Aim of the task: Reproduce, exactly and in full, the records that follow, minus any pictures.

Task material:
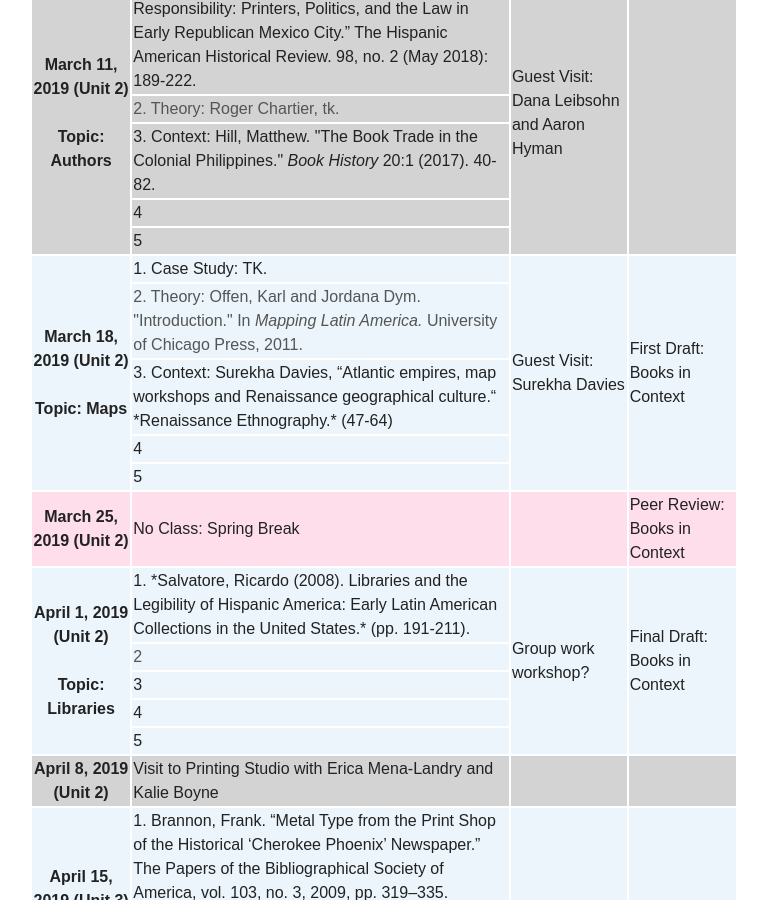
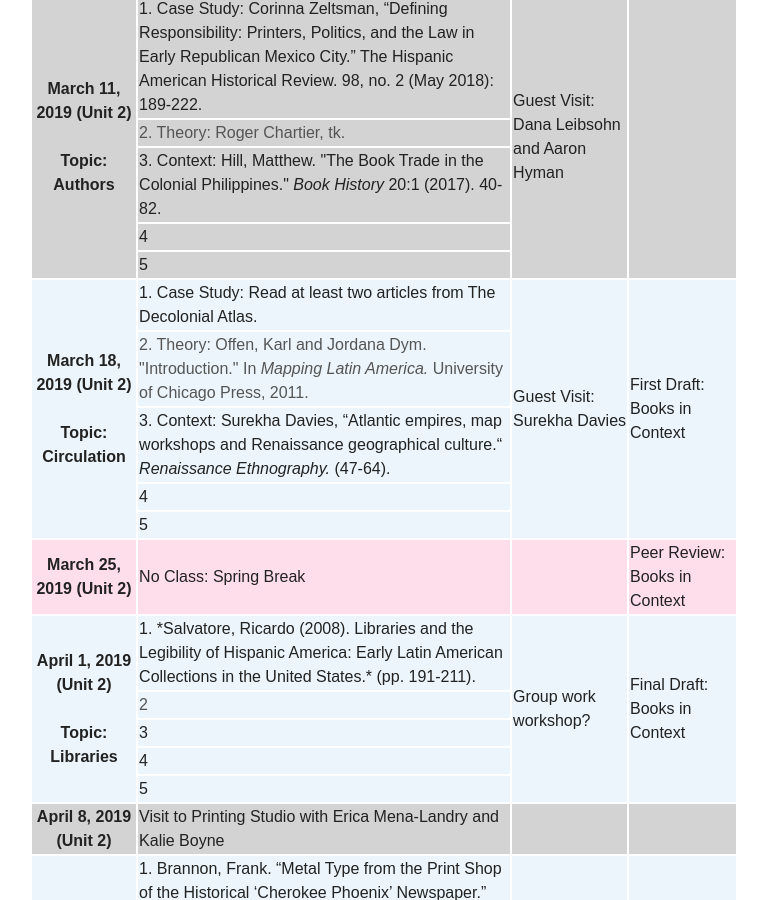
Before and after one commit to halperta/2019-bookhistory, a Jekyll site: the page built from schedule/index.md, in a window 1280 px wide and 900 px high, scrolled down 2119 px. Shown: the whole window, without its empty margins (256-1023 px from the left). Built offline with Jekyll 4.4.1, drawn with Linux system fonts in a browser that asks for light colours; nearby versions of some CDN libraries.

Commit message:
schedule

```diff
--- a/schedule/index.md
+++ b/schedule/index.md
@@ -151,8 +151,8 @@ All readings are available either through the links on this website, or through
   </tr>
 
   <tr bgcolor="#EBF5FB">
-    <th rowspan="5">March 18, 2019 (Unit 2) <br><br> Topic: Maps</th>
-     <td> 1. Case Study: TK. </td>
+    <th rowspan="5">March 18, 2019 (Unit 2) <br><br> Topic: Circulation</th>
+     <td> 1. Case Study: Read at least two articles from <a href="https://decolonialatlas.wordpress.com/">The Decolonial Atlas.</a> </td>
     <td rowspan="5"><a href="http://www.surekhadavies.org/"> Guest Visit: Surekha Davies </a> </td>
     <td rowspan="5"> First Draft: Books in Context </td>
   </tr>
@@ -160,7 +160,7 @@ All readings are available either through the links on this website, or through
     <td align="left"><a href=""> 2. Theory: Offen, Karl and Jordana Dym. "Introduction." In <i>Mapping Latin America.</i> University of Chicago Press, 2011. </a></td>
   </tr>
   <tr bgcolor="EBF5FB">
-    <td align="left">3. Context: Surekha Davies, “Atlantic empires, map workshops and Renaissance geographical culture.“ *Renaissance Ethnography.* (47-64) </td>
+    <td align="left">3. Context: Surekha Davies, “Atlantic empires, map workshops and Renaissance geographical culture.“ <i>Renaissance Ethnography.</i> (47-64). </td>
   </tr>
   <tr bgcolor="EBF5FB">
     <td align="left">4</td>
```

Solution for this task:
Before and after one commit to halperta/2019-bookhistory, a Jekyll site: the page built from schedule/index.md, in a window 1280 px wide and 900 px high, scrolled down 2119 px. Shown: the whole window, without its empty margins (256-1023 px from the left). Built offline with Jekyll 4.4.1, drawn with Linux system fonts in a browser that asks for light colours; nearby versions of some CDN libraries.

Commit message:
schedule

```diff
--- a/schedule/index.md
+++ b/schedule/index.md
@@ -151,8 +151,8 @@ All readings are available either through the links on this website, or through
   </tr>
 
   <tr bgcolor="#EBF5FB">
-    <th rowspan="5">March 18, 2019 (Unit 2) <br><br> Topic: Maps</th>
-     <td> 1. Case Study: TK. </td>
+    <th rowspan="5">March 18, 2019 (Unit 2) <br><br> Topic: Circulation</th>
+     <td> 1. Case Study: Read at least two articles from <a href="https://decolonialatlas.wordpress.com/">The Decolonial Atlas.</a> </td>
     <td rowspan="5"><a href="http://www.surekhadavies.org/"> Guest Visit: Surekha Davies </a> </td>
     <td rowspan="5"> First Draft: Books in Context </td>
   </tr>
@@ -160,7 +160,7 @@ All readings are available either through the links on this website, or through
     <td align="left"><a href=""> 2. Theory: Offen, Karl and Jordana Dym. "Introduction." In <i>Mapping Latin America.</i> University of Chicago Press, 2011. </a></td>
   </tr>
   <tr bgcolor="EBF5FB">
-    <td align="left">3. Context: Surekha Davies, “Atlantic empires, map workshops and Renaissance geographical culture.“ *Renaissance Ethnography.* (47-64) </td>
+    <td align="left">3. Context: Surekha Davies, “Atlantic empires, map workshops and Renaissance geographical culture.“ <i>Renaissance Ethnography.</i> (47-64). </td>
   </tr>
   <tr bgcolor="EBF5FB">
     <td align="left">4</td>
```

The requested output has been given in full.